In this ongoing Q&A series, we aim to highlight students, faculty, and staff who engage with service at Princeton and beyond. This time, we spoke to Benjamin Thornton, the John H. Pace, Jr. ’39 Center for Civic Engagement’s third Community Partner-in-Residence. Thornton is the Director of Outreach Services at Anchor House, where he runs the organization's drop-in center and leads a street outreach team focused on finding youth that are homeless and directing them to coordinated entry services. Thornton has more than 20 years of experience working with runaway and homeless youth and their families. As Community Partner-in-Residence, Thornton is meeting with students, leading trainings on how to enter the community and work with minors, and planning events to bring youth and community expertise to campus. He will be with the Pace Center for the fall semester and has office hours every Monday from 5-7 p.m. in Frist Campus Center, room 201D.
Can you explain briefly what the Community Partner-in-Residence is?
“The [Community Partner-in-Residence] serves to promote a deeper understanding and experience between the community and the campus while identifying the real needs, strengths, and assets of the communities in which service is being performed. This integration of the Community Partner-in-Residence at Princeton is part of the [Pace Center’s] strategic plan goal of building purposeful community partnerships. As a community partner, it is necessary that we are a part of this ongoing conversation. Princeton is fierce in its attempt to get this right and they have put all of the appropriate resources out there to make it clear that service is most beneficial when it is in partnership.”
What drew you to this role?
“I have been an active participant in some of the Pace Center events in past years. It is always a pleasure for me to participate in the service experience of our future leaders, especially those doing work in the community. I am immersed in the operational side of forwarding the mission of Anchor House and seeing the passion that exists for this kind of work is refreshing and keeps me optimistic about the future.”
What aspects of your background have prepared you to be the Community Partner-in-Residence?
“Anchor House is one of very few agencies in the community that does what we do, so I am always networking with members of the community and assembling community partners in order to further the mission of Anchor House. So the aspects of my work that deal with integrating community partners and resources that can help further my work has prepared me for this. Our community partners in Trenton/Mercer County are amazing to work with and epitomize mission driven partnership.

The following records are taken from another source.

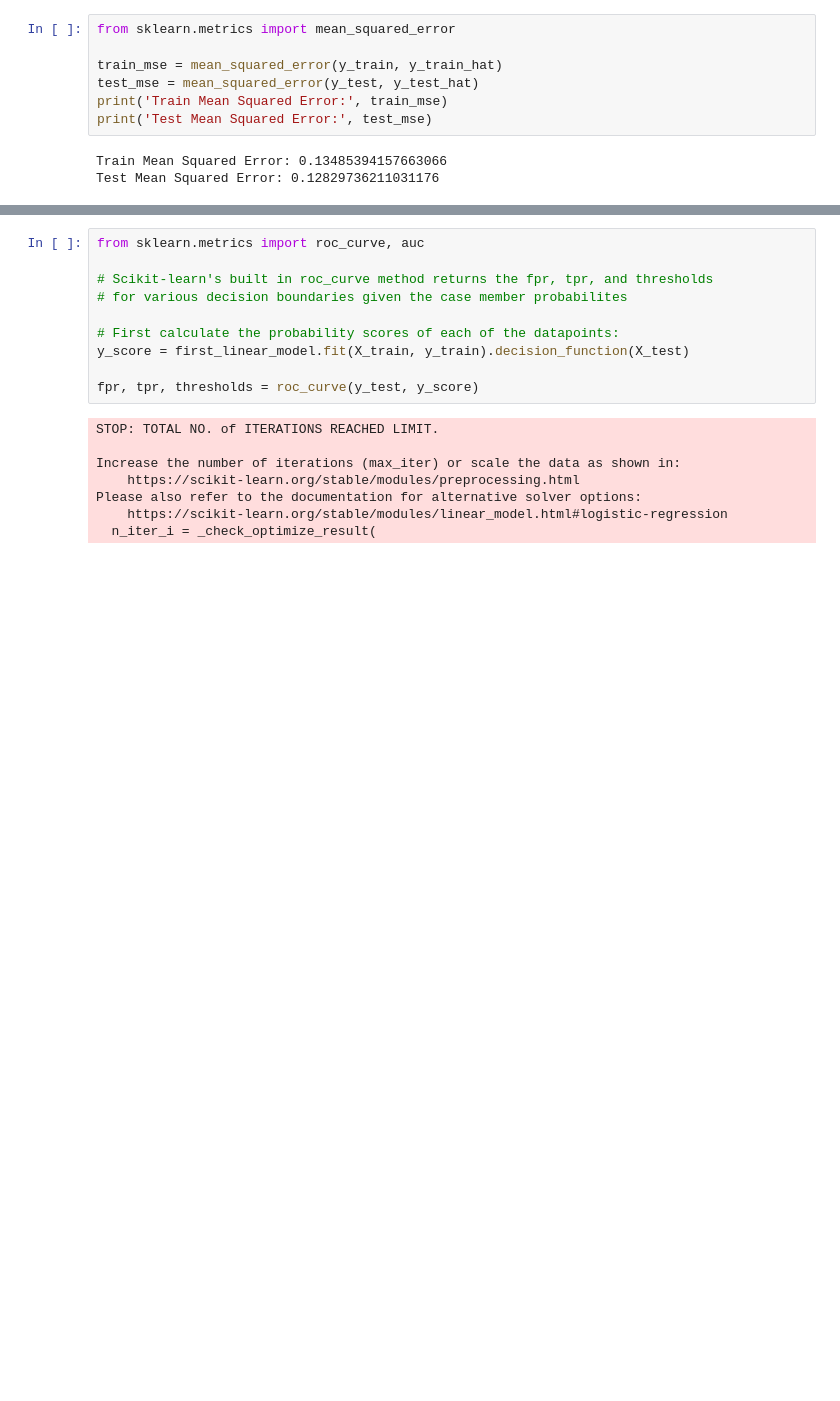
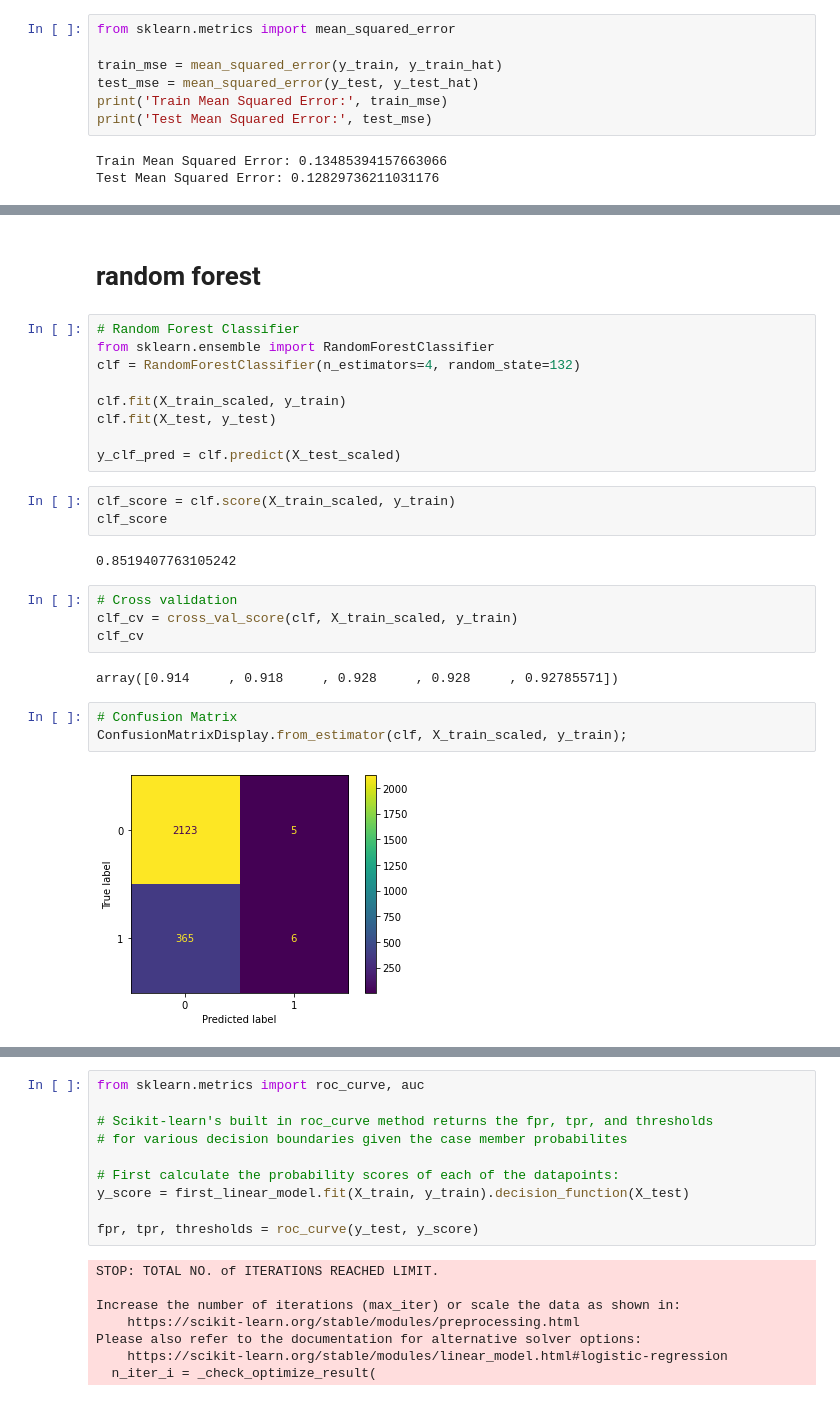
Before and after one commit to williamm243/customer_retention, a Jupyter notebook: customer.ipynb, the cells around one changed output, grey strips where cells are left out. Saved outputs shown, nothing was run; the diff lists cells and outputs as text; blank space fills up the shorter version.

```diff
--- a/customer.ipynb
+++ b/customer.ipynb
@@ -394,0 +488,27 @@ Test Mean Squared Error: 0.12829736211031176
+# %% [markdown]
+# random forest
+# %%
+# Random Forest Classifier
+from sklearn.ensemble import RandomForestClassifier
+clf = RandomForestClassifier(n_estimators=4, random_state=132)
+
+clf.fit(X_train_scaled, y_train)
+clf.fit(X_test, y_test)
+
+y_clf_pred = clf.predict(X_test_scaled)
+# %%
+clf_score = clf.score(X_train_scaled, y_train)
+clf_score
+# %% [output]
+0.8519407763105242
+# %%
+# Cross validation
+clf_cv = cross_val_score(clf, X_train_scaled, y_train)
+clf_cv
+# %% [output]
+array([0.914     , 0.918     , 0.928     , 0.928     , 0.92785571])
+# %%
+# Confusion Matrix
+ConfusionMatrixDisplay.from_estimator(clf, X_train_scaled, y_train);
+# %% [output]
+[figure, added]
```
Also changed, not shown: parts of 12 cells of this notebook, 1 other file.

The Community Partner-in-Residence role is very flexible and has varied with each person who holds the position. For me, I’ve learned that there are aspects of my work at Anchor House that do align [with my role at Princeton], one of which is building relationships with young people and exploring their interests and ideas in a way that furthers those ideas. This is an element of the strength-based approach we use to develop the dreams and aspirations of our youth [at Anchor House]. The old phrase was to ‘meet them where they are.’ I suggest we can do better and ‘meet them at their dreams.’ In this way we can clearly see that we are the same. [For example], Trenton youth are perceived to be outside of this community and Princeton students are perceived to be outside of the Trenton community. If we are mindful about our work there the opportunity for both sides to see each other and understand that we are ultimately one community. Relationships tend to gently close the gaps in the, ‘us / them / the other’ paradigm.”
What unique opportunities for service do you see at Princeton?
“There are too many to list here. I believe the main opportunity whether it be [with the] fire [department], EMS, or afterschool programs, is to inspire service in the public interest. Service is unique in and of itself. It is the heartbeat of a healthy mind, household, neighborhood, and community. It can and always has changed the world in which we live.”
Are there any unique obstacles that you think a campus such as Princeton has to inspiring service, and if so, what can we do to mitigate them?
“The obstacles are the age old issues that provide resistance to good. Stigma, exploitation of differences, and disagreement that cuts us off from communication. With such diversity on Princeton’s campus there is the opportunity to teach the world how to move past these fear-based and binary thinking traps. People who disagree about religion and politics, CAN serve their community together. As long as we keep talking and serving, the distance between us gets just a little bit smaller.”
Why do you think it is important for Princeton students to learn from outside perspectives as they perform service?
“Anytime we expand the boundaries of what is inside of our perspective we see more of the whole, which expands our ability to serve and makes our service a force of growth and movement beyond our limiting paradigms."
Is there anything else you would like people to know about you or your role?
“I would like to connect with students, faculty and staff who share my passion for service. In particular, I’d like to bring awareness to the mission of Anchor House and the problem of youth homelessness. Our youth are our most precious resource and I’m inspired every day by their resilience. I find this work inspiring and I have seen the best in the people that I have had the pleasure of serving with.”